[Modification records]

▶

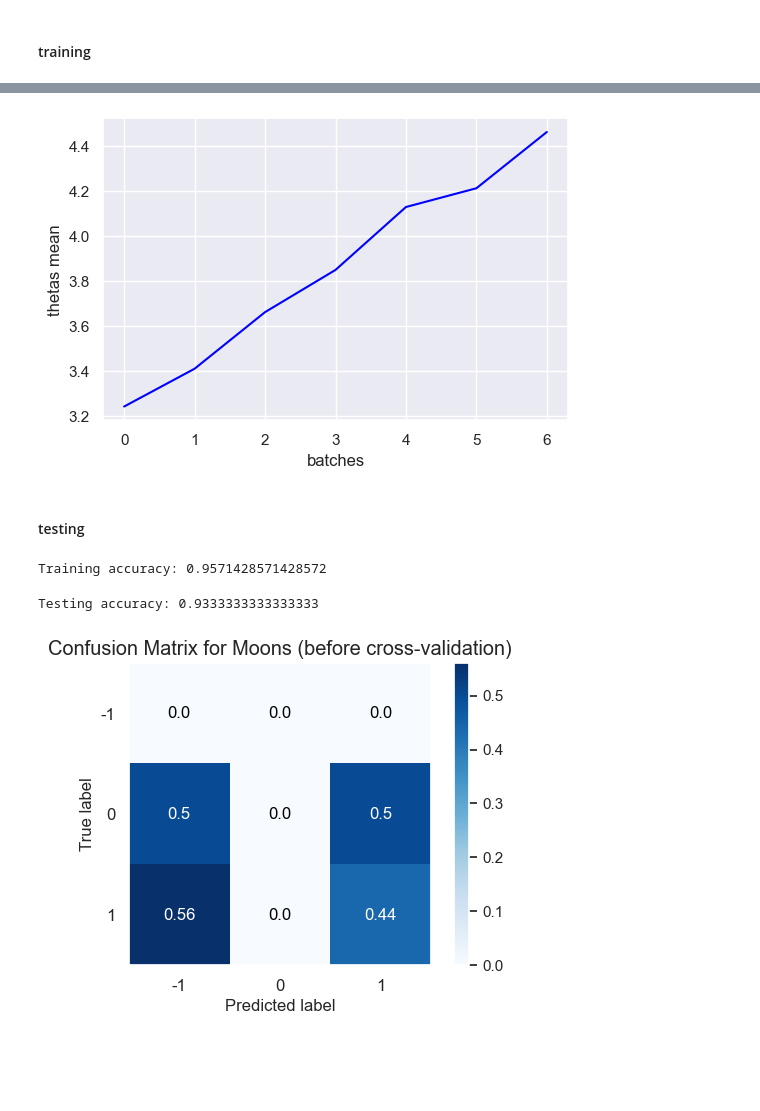
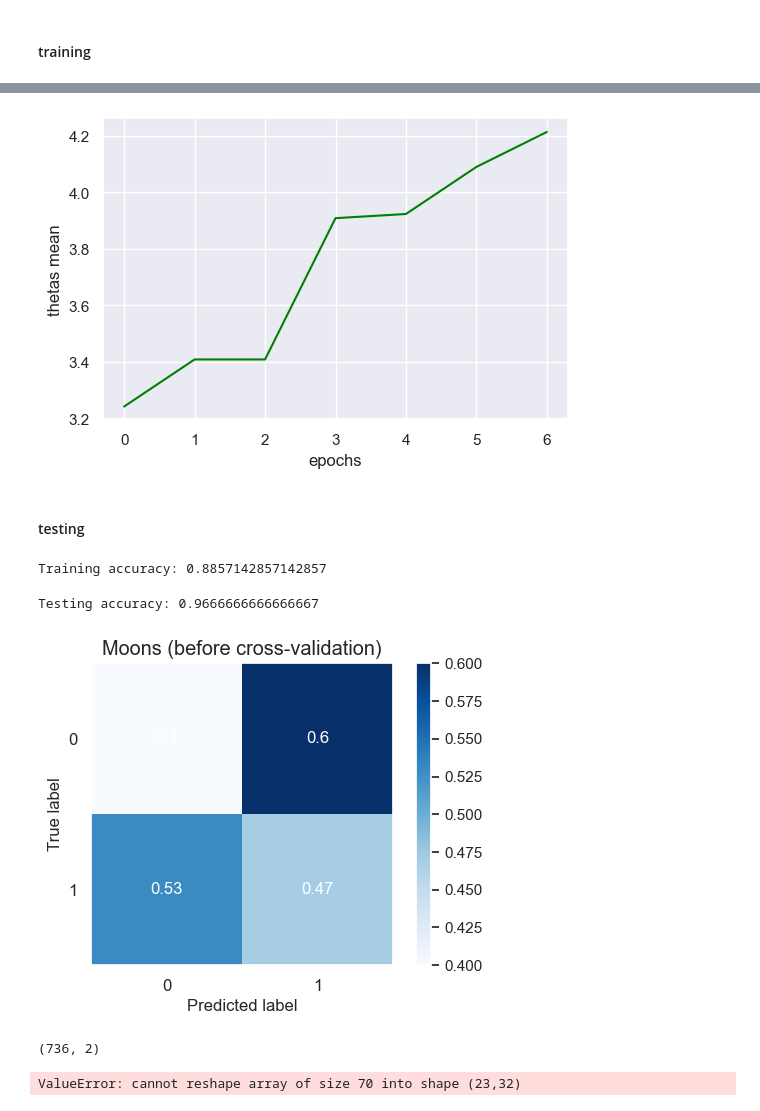
Before and after one commit to Roman20022002/QPQC_Project, a Jupyter notebook: n_qubits_QVC_Moons.ipynb, the cells around one changed output, grey strips where cells are left out. Drawn from its saved outputs; the diff is of its cells as text; code cells hidden in the pictures; blank space fills up the shorter version.

Commit message:
training/testing per epoch

```diff
--- a/n_qubits_QVC_Moons.ipynb
+++ b/n_qubits_QVC_Moons.ipynb
@@ -152,20 +154,32 @@ epochs = n_batches
 shots = 1024
 thetas = []
 tmp = []
+training_accuracies = []
+testing_accuracies = []
+
 for i in tqdm(range(0, epochs)):
 
     prediction = []
     data = x[i]
     labels = y[i]
 
-    for i in range(0, len(data)):
-        prediction.append(h(data[i], theta, n, d, shots))
+    for j in range(0, len(data)):
+        prediction.append(h(data[j], theta, n, d, shots))
 
         objective_function = lambda theta: MSE_loss(theta, labels)
         optimizer = COBYLA(maxiter=100)
 
         theta_opt = optimizer.minimize(objective_function, theta).x
 
+    h_subtest = []
+    for k in range(0, len(y_test)):
+        h_subtest.append(h(X_test[k], theta, n, d, shots))
+
+    train_result = 1 - ( (np.abs(sum(2*labels-1-prediction))/2) / len(labels) )
+    test_result = 1 - (np.abs((sum(2*y_test-1-h_subtest)/2)) / len(y_test) )
+    training_accuracies.append(train_result)
+    testing_accuracies.append(test_result)
+
     thetas.append(theta)
     tmp.append(prediction)
     theta = theta_opt
@@ -175,13 +208,13 @@ thetas_mean = []
 for i in range(len(thetas)):
     thetas_mean.append(np.mean(thetas[i]))
 
-plt.plot(thetas_mean, color='blue')
-plt.xlabel('batches')
+plt.plot(thetas_mean, color='green')
+plt.xlabel('epochs')
 plt.ylabel('thetas mean')
 #plt.legend(loc=0, frameon=False)
 plt.show()
 # %% [output]
-[figure, old version]
+[figure, new version]
 # %% [markdown]
 #### testing
 # %%
@@ -190,17 +223,10 @@ for i in range(0, len(tmp)):
     for j in range(0, len(tmp[i])):
         predictions.append(tmp[i][j])
 
-h_new = []
-for i in range(0, len(y_train)):
-    h_new.append(h(X_train[i], theta_opt, n, d, shots))
-
 accuracy_train = 1 - ( (np.abs(sum(2*y_train-1-predictions))/2) / len(y_train) )
 print('Training accuracy: '+ str(accuracy_train))
-#print(np.abs(sum(2*y_train-1-predictions))/2)
-#print(sum(2*y_train-1-h_new))
-#print(len(y_train))
 # %% [output]
-Training accuracy: 0.9571428571428572
+Training accuracy: 0.8857142857142857
 # %%
 h_test = []
 for i in range(0, len(y_test)):
@@ -208,11 +234,16 @@ for i in range(0, len(y_test)):
 
 accuracy_test = 1 - (np.abs((sum(2*y_test-1-h_test)/2)) / len(y_test) )
 print('Testing accuracy: '+ str(accuracy_test))
-#print(np.abs(sum(2*y_test-1-h_test))/2)
-#print(len(y_test))
 # %% [output]
-Testing accuracy: 0.9333333333333333
+Testing accuracy: 0.9666666666666667
 # %%
-skplt.metrics.plot_confusion_matrix(y_test, h_test, normalize=True, title = 'Confusion Matrix for Moons (before cross-validation)');
+tmp = []
+for i in range(0, len(h_test)):
+    if h_test[i] == 1:
+        tmp.append(0)
+    else:
+        tmp.append(1)
+
+skplt.metrics.plot_confusion_matrix(y_test, tmp, normalize=True, title = 'Moons (before cross-validation)');
 # %% [output]
-[figure, old version]
+[figure, new version]
@@ -236,3 +263,6 @@ ax[0].set_title('Training accuracy: '+ str(accuracy_train));
 ax[1].contourf(x0x0, x1x1, new_contours, cmap=plt.cm.coolwarm)
 ax[1].scatter(X_test[:,0], X_test[:,1], c=y_test)
 ax[1].set_title('Testing accuracy: '+ str(accuracy_test));
+# %% [output]
+(736, 2)
+ValueError: cannot reshape array of size 70 into shape (23,32)
```
Also changed, not shown: parts of 7 cells of this notebook.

◀

## YOUR GOAL
Keep every word of the records and none of the pictures when you print them again.

## OUTPUT OF THE TASK
Before and after one commit to Roman20022002/QPQC_Project, a Jupyter notebook: n_qubits_QVC_Moons.ipynb, the cells around one changed output, grey strips where cells are left out. Drawn from its saved outputs; the diff is of its cells as text; code cells hidden in the pictures; blank space fills up the shorter version.

Commit message:
training/testing per epoch

```diff
--- a/n_qubits_QVC_Moons.ipynb
+++ b/n_qubits_QVC_Moons.ipynb
@@ -152,20 +154,32 @@ epochs = n_batches
 shots = 1024
 thetas = []
 tmp = []
+training_accuracies = []
+testing_accuracies = []
+
 for i in tqdm(range(0, epochs)):
 
     prediction = []
     data = x[i]
     labels = y[i]
 
-    for i in range(0, len(data)):
-        prediction.append(h(data[i], theta, n, d, shots))
+    for j in range(0, len(data)):
+        prediction.append(h(data[j], theta, n, d, shots))
 
         objective_function = lambda theta: MSE_loss(theta, labels)
         optimizer = COBYLA(maxiter=100)
 
         theta_opt = optimizer.minimize(objective_function, theta).x
 
+    h_subtest = []
+    for k in range(0, len(y_test)):
+        h_subtest.append(h(X_test[k], theta, n, d, shots))
+
+    train_result = 1 - ( (np.abs(sum(2*labels-1-prediction))/2) / len(labels) )
+    test_result = 1 - (np.abs((sum(2*y_test-1-h_subtest)/2)) / len(y_test) )
+    training_accuracies.append(train_result)
+    testing_accuracies.append(test_result)
+
     thetas.append(theta)
     tmp.append(prediction)
     theta = theta_opt
@@ -175,13 +208,13 @@ thetas_mean = []
 for i in range(len(thetas)):
     thetas_mean.append(np.mean(thetas[i]))
 
-plt.plot(thetas_mean, color='blue')
-plt.xlabel('batches')
+plt.plot(thetas_mean, color='green')
+plt.xlabel('epochs')
 plt.ylabel('thetas mean')
 #plt.legend(loc=0, frameon=False)
 plt.show()
 # %% [output]
-[figure, old version]
+[figure, new version]
 # %% [markdown]
 #### testing
 # %%
@@ -190,17 +223,10 @@ for i in range(0, len(tmp)):
     for j in range(0, len(tmp[i])):
         predictions.append(tmp[i][j])
 
-h_new = []
-for i in range(0, len(y_train)):
-    h_new.append(h(X_train[i], theta_opt, n, d, shots))
-
 accuracy_train = 1 - ( (np.abs(sum(2*y_train-1-predictions))/2) / len(y_train) )
 print('Training accuracy: '+ str(accuracy_train))
-#print(np.abs(sum(2*y_train-1-predictions))/2)
-#print(sum(2*y_train-1-h_new))
-#print(len(y_train))
 # %% [output]
-Training accuracy: 0.9571428571428572
+Training accuracy: 0.8857142857142857
 # %%
 h_test = []
 for i in range(0, len(y_test)):
@@ -208,11 +234,16 @@ for i in range(0, len(y_test)):
 
 accuracy_test = 1 - (np.abs((sum(2*y_test-1-h_test)/2)) / len(y_test) )
 print('Testing accuracy: '+ str(accuracy_test))
-#print(np.abs(sum(2*y_test-1-h_test))/2)
-#print(len(y_test))
 # %% [output]
-Testing accuracy: 0.9333333333333333
+Testing accuracy: 0.9666666666666667
 # %%
-skplt.metrics.plot_confusion_matrix(y_test, h_test, normalize=True, title = 'Confusion Matrix for Moons (before cross-validation)');
+tmp = []
+for i in range(0, len(h_test)):
+    if h_test[i] == 1:
+        tmp.append(0)
+    else:
+        tmp.append(1)
+
+skplt.metrics.plot_confusion_matrix(y_test, tmp, normalize=True, title = 'Moons (before cross-validation)');
 # %% [output]
-[figure, old version]
+[figure, new version]
@@ -236,3 +263,6 @@ ax[0].set_title('Training accuracy: '+ str(accuracy_train));
 ax[1].contourf(x0x0, x1x1, new_contours, cmap=plt.cm.coolwarm)
 ax[1].scatter(X_test[:,0], X_test[:,1], c=y_test)
 ax[1].set_title('Testing accuracy: '+ str(accuracy_test));
+# %% [output]
+(736, 2)
+ValueError: cannot reshape array of size 70 into shape (23,32)
```
Also changed, not shown: parts of 7 cells of this notebook.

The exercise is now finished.